Tamás Kátai is back with a new album, which is considerably heavier and darker than his previous work "Sgùrr". Just like the majority of his works, "Meta" is quite an avant-garde release which resists any attempts to fit it into a single genre, but would be safe to say it's rooted in (post-)black metal more than in anything else. Surely, it's hard to make an opinion on such a complex and unorthodox music piece after a single listening, but I already can point out the best track on "Meta", which is "Mezolit". It's easily one of the best things to come from Thy Catafalque in the late few years, and it strongly reminds me of "Dreaming Neon Black" by Nevermore (one of my all-time progressive metal favourites), especially when it comes to the vocal work and the overall atmosphere. If I'm not mistaken, it features Gyula Vasvári of Perihelion on vocals, which is awesome too (I really liked his clean vocals on "Nap Fele Néz").

Tuesday, November 15, 2016

Кобь - "Давьныѣ Покровы Рипѣискыихъ Дрѣвочащь" [2006]

Artist: Кобь
Title: Давьныѣ Покровы Рипѣискыихъ Дрѣвочащь
Genre: Black Metal
Country: Russia
Year: 2006

Track List:
  1. Дрѣвочащь покровъ / Shroud Of Woods / Покрывало лесов
  2. Мордогляди езеръ / Mirrorlakes / Озёрозеркалие
  3. На вѣтра крылахъ / On The Wind's Wings / На крыльях ветра
  4. Мьгланыи одръ / The Hazy Cradle / Туманная колыбель
  5. Въноутре камениевъ / Within The Heart Of Rocks / Во чреве скал
  6. Давьныи Рипѣи / The Eldest Ural / Старший Урал
This band was formed in 1999 in Ekaterinburg by two musicians who never disclosed their identities but apparently weren't newcomers to the metal scene.

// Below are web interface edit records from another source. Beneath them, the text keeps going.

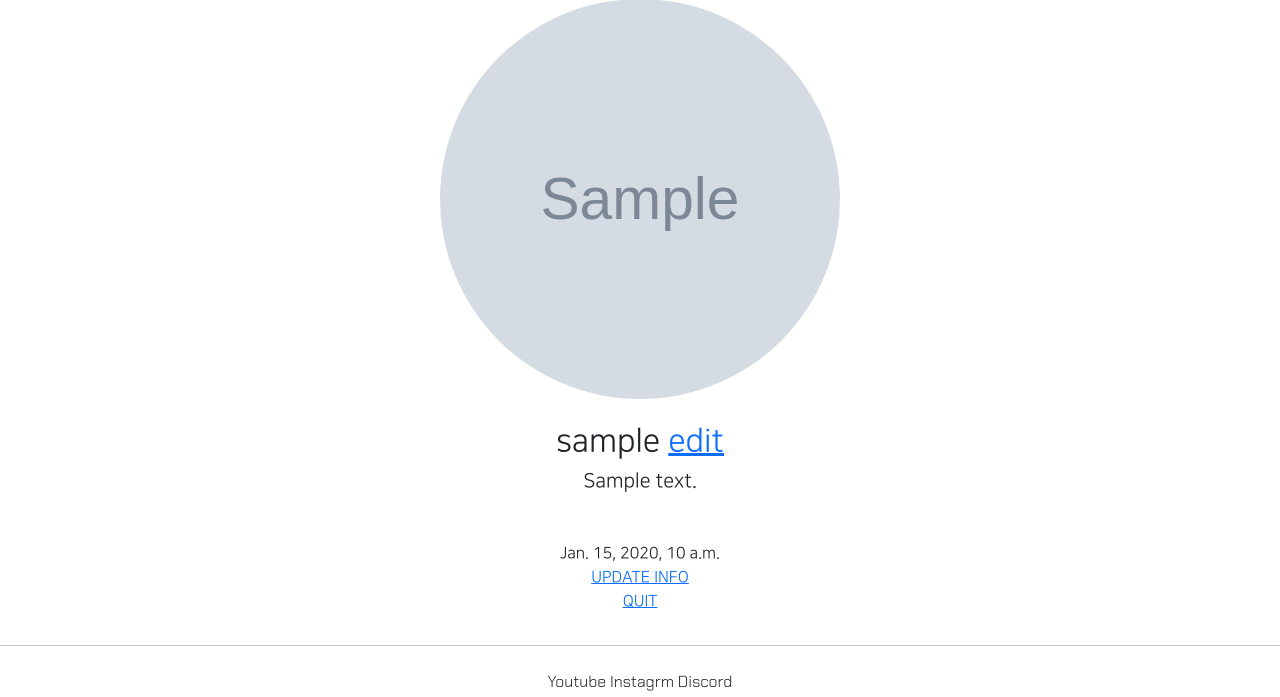
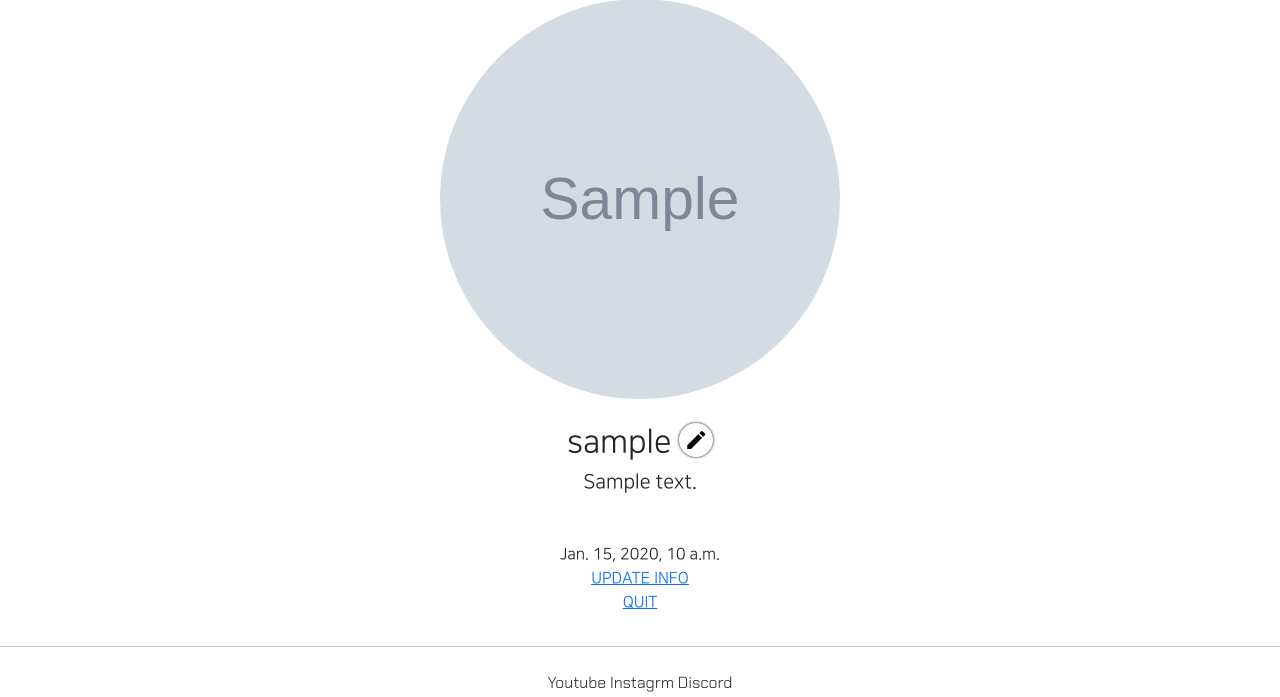
Before and after one commit to CODESQUAREL/July5, a Django app: page /accounts/detail/1 in a window 1280 px wide. Shown: the part 274-971 px from the top of the page. Run offline with Django 3.2, Linux system fonts and the light colour scheme; a user stored in the database is signed in; tables that the repository leaves empty hold one stand-in row (values such as "Sample post"); grey boxes marked "Sample" are stand-in pictures; some libraries are stand-ins or nearby versions.

Commit message:
7/29 edit button design

```diff
--- a/accountapp/templates/accountapp/detail.html
+++ b/accountapp/templates/accountapp/detail.html
@@ -11,8 +11,10 @@
                 <h2 class="NNS_B">
                     {{  target_user.profile.nickname }}
                         {% if target_user == user %}
-                            <a href="{% url 'profileapp:update' pk=target_user.profile.pk %}">
+                            <a href="{% url 'profileapp:update' pk=target_user.profile.pk %}"
+                            class="material-icons round_button">
                                 edit
+{#                                적용하고자 하는 아이콘의 이름을 여기에 적어주면 된다#}
                             </a>
                         {% endif %}
                 </h2>
--- a/static/base.css
+++ b/static/base.css
@@ -31,3 +31,16 @@
 .NNS_B {
     font_family: "NanumSquareB", cursive;
 }
+
+.round_button {
+    color:black;
+    text-decoration: none;
+    box-shadow: 0 0 3px black;
+    /*box-shadow: 0 0 3px rgba(255, 0, 0, 0.8);*/
+    border-radius: 20rem;
+    padding: 0.3rem;
+}
+
+.round_button:hover {
+    color: red;
+}
--- a/templates/head.html
+++ b/templates/head.html
@@ -32,6 +32,11 @@
     {#  STATIC FILES LINK  #}
     <link rel="stylesheet" type = "text/css" href="{% static 'base.css' %}">
 
+    {#  MATERIAL ICONS LINK  #}
+    <link href="https://fonts.googleapis.com/css2?family=Material+Icons"
+      rel="stylesheet">
+
+
     {# 나눔스퀘어 #}
     <style>
         @font-face {
```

On their only full-length album released ten years ago on Serpent's Lair Productions, three more musicians were involved, including Satt aka 121 (Velehentor, Valhalla, Nuclear Winter, Closing the Eternity) on khomus, tamborine and keyboards (except for the tracks #1 and #5). Later on, he considered this album to be the paragon of the Urals black metal.

While it's a very quality work beyond any doubt, I was slightly disappointed by it being pretty straightforward black metal with less "exotic" elements than I initially expected (same as with Melechesh or Vör). The khomus parts can be heard clearly, but the other "unorthodox" instruments - not so much. The use of programmed drums may also be off-putting for some listeners (not for me, though). Other than that, it's a very solid atmospheric black metal release heavily inspired by the nature and mysticism of the Ural Mountains (the band members seem to identify it with the legendary Riphean Mountains of Greco-Roman mythology, although that's quite questionable). The track names and at least some of the lyrics are in a language ostensibly similar to the Old Slavonic language, although I doubt its authenticity. Either way, the album name translates to "The Ancient Shroud of Primeval Ural Woods".